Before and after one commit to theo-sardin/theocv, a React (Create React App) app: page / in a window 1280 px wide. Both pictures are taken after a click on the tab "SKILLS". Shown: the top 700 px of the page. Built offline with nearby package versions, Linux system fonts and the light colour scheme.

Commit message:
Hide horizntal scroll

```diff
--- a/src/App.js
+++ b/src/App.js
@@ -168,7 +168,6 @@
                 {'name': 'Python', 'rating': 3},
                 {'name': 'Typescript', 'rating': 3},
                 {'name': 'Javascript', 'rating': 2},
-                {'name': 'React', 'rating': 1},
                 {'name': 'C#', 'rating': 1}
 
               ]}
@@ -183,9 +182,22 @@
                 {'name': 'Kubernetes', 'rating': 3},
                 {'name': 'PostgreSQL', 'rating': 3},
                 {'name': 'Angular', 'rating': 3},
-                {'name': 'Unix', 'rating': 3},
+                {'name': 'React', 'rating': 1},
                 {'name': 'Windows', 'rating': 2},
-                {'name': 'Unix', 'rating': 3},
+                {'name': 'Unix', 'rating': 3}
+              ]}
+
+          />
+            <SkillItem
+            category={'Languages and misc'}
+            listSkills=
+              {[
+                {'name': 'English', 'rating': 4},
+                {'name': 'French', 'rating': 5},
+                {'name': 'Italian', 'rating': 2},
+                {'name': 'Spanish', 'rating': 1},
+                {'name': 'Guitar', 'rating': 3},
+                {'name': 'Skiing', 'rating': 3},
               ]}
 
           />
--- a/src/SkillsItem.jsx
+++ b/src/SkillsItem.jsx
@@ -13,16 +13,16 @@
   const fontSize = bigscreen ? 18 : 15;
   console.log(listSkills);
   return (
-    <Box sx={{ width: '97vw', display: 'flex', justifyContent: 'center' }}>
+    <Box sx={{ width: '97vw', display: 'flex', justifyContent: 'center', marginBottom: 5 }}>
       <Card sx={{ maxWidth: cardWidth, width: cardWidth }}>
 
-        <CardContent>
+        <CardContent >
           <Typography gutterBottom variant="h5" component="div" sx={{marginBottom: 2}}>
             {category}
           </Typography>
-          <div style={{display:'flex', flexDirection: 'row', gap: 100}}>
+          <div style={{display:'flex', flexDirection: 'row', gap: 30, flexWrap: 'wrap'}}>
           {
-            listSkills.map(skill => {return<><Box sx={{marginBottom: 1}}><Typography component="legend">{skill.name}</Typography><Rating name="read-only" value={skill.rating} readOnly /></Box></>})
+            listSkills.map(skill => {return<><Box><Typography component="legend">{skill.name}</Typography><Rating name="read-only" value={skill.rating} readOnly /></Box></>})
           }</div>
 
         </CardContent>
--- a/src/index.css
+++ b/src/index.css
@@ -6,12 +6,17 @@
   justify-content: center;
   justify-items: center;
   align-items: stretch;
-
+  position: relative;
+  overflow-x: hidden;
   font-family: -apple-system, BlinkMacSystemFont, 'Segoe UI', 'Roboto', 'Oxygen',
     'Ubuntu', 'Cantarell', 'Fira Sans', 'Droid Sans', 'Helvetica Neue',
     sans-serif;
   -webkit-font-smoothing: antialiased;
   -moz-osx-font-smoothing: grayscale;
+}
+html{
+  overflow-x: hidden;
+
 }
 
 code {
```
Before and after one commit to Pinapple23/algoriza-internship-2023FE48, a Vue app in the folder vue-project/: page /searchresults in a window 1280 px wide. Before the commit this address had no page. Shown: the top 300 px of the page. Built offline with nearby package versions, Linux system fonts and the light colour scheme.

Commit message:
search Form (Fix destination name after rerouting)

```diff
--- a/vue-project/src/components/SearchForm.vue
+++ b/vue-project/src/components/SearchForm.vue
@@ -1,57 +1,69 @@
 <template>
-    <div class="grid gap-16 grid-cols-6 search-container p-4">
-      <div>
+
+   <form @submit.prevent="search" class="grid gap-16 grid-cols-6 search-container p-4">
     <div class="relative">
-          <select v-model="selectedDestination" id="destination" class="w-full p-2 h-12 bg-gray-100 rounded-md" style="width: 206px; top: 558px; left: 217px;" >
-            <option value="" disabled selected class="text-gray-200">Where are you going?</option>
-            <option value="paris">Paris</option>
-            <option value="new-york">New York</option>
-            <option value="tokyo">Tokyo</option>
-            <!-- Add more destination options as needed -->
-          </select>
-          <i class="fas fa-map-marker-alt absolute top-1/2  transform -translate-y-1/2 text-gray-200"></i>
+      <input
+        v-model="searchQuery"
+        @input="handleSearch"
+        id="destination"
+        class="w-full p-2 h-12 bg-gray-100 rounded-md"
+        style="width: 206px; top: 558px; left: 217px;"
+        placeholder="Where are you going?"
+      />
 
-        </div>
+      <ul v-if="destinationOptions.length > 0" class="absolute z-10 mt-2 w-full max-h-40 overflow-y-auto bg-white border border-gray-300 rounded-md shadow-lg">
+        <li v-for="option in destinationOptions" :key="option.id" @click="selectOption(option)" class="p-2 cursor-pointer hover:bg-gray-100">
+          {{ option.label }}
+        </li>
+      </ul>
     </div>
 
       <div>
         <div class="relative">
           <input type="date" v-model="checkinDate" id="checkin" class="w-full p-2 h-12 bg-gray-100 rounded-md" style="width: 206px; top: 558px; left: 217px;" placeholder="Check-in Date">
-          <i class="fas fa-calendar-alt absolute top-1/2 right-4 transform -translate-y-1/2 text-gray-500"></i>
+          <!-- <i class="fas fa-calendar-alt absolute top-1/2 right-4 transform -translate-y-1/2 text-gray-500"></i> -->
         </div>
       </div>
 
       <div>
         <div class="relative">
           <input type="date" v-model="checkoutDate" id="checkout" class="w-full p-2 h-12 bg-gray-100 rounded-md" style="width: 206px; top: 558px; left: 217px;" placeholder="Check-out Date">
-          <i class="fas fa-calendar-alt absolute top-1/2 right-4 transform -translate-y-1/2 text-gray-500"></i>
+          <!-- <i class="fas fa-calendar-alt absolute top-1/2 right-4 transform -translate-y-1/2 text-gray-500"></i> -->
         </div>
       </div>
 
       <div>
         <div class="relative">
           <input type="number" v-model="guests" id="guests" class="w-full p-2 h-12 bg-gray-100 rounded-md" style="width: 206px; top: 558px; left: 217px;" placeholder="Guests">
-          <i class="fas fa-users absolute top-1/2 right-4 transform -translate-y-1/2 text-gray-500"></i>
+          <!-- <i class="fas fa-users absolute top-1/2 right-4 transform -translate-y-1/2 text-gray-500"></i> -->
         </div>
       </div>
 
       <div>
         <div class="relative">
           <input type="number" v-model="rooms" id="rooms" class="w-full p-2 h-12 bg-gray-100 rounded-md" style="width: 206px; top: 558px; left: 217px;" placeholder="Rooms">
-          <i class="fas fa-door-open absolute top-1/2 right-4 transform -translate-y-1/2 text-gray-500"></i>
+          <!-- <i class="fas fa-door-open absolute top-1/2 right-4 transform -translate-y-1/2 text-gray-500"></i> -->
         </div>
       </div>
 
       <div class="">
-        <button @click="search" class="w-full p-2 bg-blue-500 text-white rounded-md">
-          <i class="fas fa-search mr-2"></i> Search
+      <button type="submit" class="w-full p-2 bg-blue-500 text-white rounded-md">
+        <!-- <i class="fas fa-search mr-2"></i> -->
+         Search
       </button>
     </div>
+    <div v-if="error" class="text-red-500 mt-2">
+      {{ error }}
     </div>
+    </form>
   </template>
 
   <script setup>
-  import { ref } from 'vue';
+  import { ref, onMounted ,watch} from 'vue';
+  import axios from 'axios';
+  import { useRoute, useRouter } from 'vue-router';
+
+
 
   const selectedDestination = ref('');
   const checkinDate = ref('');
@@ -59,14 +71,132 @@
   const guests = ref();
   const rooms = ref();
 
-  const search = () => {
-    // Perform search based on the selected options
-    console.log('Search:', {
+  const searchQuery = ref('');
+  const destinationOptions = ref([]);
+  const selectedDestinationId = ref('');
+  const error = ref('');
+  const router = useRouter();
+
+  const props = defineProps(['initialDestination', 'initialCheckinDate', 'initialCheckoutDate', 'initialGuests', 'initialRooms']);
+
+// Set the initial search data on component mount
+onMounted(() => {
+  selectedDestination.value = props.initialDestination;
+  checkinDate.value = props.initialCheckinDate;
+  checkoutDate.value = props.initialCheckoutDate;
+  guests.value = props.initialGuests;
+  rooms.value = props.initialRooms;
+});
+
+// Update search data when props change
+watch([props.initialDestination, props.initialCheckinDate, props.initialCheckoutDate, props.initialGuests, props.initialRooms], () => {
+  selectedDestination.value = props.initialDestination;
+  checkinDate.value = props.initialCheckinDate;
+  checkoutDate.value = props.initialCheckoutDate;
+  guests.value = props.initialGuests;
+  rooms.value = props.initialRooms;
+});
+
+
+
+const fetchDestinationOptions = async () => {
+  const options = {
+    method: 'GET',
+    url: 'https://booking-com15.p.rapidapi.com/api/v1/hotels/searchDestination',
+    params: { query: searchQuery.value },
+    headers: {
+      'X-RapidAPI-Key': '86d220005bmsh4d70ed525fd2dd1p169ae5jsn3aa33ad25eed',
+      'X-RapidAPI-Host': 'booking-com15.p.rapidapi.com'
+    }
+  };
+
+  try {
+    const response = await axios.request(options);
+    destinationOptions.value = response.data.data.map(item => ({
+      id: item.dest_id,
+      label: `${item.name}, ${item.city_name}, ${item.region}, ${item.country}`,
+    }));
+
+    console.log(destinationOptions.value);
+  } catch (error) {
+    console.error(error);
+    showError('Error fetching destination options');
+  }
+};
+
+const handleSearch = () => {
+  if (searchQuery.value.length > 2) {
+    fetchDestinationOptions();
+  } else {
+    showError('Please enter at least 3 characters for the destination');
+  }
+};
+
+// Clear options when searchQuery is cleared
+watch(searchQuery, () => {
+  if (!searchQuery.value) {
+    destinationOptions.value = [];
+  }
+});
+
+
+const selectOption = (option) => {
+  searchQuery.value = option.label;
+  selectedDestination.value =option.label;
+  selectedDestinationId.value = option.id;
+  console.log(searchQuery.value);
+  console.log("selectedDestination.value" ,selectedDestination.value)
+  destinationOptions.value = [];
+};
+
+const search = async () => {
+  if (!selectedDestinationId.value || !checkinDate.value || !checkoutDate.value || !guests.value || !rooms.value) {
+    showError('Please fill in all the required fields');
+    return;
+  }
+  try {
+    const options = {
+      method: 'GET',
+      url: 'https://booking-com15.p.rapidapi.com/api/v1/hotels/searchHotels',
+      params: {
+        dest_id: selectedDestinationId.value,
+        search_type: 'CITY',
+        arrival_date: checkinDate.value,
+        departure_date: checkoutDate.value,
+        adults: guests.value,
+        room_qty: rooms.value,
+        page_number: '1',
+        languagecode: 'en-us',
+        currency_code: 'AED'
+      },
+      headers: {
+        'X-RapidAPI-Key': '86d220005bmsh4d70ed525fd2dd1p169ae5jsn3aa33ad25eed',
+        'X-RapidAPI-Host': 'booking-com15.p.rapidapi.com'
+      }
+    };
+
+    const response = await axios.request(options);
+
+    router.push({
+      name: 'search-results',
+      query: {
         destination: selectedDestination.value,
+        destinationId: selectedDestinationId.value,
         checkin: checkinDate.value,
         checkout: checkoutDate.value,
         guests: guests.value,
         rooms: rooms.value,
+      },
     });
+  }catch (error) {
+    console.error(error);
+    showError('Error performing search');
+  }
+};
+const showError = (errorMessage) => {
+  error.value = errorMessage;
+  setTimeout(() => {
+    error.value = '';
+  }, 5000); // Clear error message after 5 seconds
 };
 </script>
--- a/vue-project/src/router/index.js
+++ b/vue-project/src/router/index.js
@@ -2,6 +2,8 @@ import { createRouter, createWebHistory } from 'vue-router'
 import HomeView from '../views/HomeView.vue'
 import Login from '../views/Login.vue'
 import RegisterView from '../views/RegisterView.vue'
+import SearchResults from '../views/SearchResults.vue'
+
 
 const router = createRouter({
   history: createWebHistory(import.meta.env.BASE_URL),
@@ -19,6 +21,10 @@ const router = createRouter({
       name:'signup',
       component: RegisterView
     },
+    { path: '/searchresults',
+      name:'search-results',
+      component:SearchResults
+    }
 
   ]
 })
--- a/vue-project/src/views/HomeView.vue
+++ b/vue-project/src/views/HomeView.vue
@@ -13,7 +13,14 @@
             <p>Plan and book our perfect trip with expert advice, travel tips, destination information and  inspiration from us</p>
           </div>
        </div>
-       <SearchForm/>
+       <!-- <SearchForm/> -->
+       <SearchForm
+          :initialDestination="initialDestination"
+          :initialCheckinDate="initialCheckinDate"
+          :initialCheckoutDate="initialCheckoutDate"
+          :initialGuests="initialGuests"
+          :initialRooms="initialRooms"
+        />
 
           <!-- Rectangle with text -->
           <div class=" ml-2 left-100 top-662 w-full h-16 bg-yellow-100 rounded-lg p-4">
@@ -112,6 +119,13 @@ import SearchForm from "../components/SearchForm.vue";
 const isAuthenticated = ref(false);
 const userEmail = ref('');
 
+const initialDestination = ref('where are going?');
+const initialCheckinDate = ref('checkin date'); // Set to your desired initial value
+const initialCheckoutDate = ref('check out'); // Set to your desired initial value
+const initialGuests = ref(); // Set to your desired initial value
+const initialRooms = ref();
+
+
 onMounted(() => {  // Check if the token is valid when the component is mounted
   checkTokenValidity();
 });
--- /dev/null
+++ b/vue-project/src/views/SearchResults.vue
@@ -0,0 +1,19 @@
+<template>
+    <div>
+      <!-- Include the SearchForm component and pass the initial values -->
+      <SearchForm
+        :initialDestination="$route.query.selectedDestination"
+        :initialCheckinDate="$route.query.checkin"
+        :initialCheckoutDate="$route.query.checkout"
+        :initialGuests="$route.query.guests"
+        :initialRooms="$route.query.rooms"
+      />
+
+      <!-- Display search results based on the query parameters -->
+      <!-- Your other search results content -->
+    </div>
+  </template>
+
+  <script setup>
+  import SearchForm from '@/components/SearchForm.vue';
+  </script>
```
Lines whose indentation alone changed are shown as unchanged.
⁂
* _What needs to be done_
Within the listing, how many lines hold "createWebHistory"? Write only that number.

* _Response_
2